**Exercise description:** Copy all lines containing the string "docs" from the records below.

**Extracted information:**
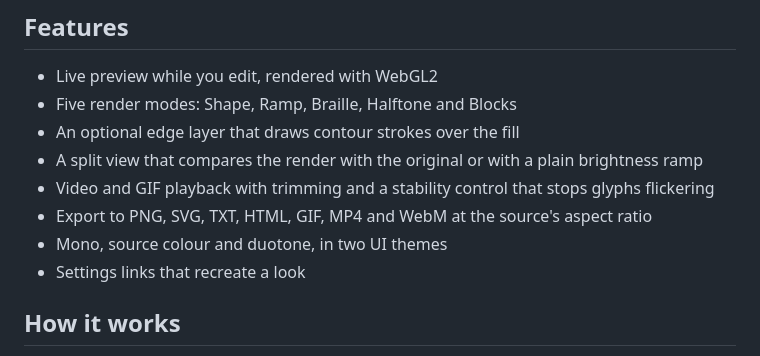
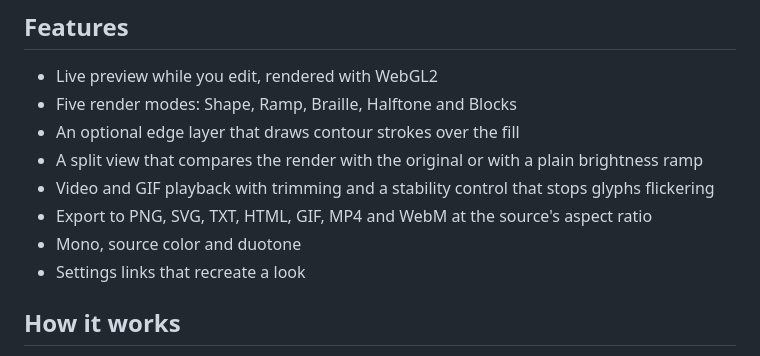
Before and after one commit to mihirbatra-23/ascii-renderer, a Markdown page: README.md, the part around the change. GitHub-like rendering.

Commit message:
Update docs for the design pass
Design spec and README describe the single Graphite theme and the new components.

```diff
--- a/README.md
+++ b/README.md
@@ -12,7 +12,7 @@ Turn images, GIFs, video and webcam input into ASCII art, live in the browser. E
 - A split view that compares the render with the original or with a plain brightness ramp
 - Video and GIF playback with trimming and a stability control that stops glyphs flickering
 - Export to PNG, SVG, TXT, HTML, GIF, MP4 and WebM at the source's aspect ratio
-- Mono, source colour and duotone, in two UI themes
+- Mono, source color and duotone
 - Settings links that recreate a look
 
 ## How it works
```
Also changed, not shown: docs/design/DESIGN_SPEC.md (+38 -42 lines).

**The answer:**
Update docs for the design pass
Also changed, not shown: docs/design/DESIGN_SPEC.md (+38 -42 lines).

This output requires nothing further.